# Work order
Out of the data below, copy every line with the string "QLabel".

# Dataset excerpts
/---
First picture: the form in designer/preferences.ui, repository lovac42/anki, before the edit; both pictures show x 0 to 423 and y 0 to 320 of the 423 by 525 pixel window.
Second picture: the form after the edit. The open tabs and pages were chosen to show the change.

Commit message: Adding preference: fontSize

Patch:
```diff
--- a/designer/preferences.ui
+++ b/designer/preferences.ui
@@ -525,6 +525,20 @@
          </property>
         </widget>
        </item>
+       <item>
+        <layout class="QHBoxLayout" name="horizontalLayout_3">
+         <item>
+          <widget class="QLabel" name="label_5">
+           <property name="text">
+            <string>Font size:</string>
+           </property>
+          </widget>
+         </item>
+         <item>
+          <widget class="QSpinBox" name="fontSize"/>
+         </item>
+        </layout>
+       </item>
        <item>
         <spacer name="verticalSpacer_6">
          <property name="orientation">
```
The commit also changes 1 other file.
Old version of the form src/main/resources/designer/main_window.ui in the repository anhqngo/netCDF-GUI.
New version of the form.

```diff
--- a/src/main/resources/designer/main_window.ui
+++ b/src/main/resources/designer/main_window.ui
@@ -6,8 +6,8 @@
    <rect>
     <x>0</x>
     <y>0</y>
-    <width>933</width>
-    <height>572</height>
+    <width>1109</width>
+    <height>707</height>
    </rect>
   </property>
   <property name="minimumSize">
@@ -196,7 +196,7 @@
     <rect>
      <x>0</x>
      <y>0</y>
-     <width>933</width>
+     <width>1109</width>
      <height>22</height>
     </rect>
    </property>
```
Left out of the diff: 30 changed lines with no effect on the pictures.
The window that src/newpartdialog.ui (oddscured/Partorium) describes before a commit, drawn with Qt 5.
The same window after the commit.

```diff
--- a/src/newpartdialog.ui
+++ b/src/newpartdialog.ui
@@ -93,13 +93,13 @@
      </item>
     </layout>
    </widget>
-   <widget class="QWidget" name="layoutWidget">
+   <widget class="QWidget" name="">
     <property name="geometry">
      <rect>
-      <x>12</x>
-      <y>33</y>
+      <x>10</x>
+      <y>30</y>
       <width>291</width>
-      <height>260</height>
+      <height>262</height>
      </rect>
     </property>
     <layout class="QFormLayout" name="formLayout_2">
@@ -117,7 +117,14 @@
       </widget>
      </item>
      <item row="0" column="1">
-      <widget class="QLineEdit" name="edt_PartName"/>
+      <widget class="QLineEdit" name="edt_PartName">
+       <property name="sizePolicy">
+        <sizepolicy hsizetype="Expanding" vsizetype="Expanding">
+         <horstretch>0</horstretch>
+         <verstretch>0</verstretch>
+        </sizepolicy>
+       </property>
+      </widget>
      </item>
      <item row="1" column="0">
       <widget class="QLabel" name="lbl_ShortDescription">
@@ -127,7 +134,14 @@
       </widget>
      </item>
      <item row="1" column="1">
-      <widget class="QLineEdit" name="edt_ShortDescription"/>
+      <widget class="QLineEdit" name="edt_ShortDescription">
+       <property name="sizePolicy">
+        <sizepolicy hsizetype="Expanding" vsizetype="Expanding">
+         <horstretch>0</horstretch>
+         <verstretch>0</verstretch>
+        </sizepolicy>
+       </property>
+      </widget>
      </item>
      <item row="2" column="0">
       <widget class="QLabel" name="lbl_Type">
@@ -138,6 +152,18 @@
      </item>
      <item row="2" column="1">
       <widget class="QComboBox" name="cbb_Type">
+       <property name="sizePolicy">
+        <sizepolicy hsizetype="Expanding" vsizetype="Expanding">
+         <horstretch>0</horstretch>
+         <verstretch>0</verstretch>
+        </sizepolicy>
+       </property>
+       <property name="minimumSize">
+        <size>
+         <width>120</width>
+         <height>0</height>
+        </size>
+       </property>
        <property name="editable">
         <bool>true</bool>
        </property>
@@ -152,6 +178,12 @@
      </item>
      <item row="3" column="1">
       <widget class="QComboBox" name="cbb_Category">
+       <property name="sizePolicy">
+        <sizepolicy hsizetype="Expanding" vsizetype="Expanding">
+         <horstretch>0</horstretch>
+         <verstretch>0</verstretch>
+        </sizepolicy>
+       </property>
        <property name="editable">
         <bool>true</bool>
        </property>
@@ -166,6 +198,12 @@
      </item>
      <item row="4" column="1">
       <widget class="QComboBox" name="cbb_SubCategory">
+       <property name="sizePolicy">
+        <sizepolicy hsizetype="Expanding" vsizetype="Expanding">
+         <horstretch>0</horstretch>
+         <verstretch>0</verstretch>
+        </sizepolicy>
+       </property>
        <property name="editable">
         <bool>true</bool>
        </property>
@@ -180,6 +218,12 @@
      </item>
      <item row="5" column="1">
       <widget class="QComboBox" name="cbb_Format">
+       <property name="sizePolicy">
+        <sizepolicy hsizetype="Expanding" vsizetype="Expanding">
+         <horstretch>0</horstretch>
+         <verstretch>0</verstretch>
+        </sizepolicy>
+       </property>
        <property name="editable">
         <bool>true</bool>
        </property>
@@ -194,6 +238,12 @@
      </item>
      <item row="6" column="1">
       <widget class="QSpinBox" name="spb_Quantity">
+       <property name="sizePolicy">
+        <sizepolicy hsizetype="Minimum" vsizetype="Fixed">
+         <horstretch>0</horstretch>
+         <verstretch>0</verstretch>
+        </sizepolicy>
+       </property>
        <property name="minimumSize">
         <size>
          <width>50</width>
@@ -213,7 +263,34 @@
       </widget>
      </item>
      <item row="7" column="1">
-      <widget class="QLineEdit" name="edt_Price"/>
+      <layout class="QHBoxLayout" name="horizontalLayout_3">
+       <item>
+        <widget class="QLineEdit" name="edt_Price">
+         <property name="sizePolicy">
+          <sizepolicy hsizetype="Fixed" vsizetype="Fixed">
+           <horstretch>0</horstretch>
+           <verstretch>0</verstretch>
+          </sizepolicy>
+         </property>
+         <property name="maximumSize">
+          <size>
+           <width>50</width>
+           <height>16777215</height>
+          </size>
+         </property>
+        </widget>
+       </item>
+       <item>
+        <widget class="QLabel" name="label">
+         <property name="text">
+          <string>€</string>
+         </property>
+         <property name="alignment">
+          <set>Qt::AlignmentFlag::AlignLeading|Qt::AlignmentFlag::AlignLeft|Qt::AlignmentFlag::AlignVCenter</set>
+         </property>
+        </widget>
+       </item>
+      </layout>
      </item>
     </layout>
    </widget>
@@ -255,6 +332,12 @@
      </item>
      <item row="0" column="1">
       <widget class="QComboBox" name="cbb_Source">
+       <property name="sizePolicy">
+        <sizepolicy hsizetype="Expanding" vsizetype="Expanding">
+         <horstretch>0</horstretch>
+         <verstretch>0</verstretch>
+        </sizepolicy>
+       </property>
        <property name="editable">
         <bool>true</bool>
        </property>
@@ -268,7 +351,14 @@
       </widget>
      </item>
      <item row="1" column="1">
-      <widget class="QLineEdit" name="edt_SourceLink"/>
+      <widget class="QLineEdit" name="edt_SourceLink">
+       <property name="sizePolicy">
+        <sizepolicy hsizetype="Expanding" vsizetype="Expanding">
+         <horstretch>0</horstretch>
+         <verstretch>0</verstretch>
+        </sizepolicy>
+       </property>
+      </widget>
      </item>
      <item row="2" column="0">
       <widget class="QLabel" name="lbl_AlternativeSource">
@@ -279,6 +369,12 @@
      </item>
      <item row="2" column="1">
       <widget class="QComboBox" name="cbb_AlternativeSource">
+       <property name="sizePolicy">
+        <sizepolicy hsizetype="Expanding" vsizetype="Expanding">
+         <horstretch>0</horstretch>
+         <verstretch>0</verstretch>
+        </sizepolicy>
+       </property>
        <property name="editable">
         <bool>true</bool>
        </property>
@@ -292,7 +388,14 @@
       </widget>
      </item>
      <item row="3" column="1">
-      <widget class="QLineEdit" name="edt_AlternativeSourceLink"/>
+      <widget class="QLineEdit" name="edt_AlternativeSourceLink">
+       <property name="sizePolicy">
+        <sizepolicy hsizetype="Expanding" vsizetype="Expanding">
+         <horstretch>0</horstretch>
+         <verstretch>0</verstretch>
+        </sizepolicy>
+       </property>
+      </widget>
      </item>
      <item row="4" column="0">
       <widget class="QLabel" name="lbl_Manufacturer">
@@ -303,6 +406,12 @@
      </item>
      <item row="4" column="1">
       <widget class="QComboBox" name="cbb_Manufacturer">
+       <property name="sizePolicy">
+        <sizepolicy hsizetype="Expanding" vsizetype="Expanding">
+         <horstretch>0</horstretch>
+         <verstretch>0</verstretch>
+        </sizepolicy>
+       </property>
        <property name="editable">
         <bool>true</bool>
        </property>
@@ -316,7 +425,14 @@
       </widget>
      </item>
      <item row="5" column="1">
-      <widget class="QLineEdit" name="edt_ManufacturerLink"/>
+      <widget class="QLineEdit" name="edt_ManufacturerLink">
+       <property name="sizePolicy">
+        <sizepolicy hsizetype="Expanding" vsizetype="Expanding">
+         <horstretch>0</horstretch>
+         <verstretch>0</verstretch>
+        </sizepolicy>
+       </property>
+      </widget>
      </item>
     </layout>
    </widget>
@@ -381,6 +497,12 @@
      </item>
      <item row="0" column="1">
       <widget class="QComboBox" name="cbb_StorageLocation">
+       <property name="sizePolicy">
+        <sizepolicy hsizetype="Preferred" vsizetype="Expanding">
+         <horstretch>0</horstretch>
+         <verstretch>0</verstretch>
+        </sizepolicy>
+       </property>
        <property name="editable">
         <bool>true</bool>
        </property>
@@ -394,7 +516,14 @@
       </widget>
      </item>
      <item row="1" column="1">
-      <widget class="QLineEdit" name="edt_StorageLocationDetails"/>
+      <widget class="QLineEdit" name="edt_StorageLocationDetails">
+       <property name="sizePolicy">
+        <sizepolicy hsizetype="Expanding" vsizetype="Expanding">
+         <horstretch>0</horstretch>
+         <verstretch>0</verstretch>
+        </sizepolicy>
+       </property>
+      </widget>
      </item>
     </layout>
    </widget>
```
\---
# Answer to this problem
+          <widget class="QLabel" name="label_5">
       <widget class="QLabel" name="lbl_ShortDescription">
       <widget class="QLabel" name="lbl_Type">
+        <widget class="QLabel" name="label">
       <widget class="QLabel" name="lbl_AlternativeSource">
       <widget class="QLabel" name="lbl_Manufacturer">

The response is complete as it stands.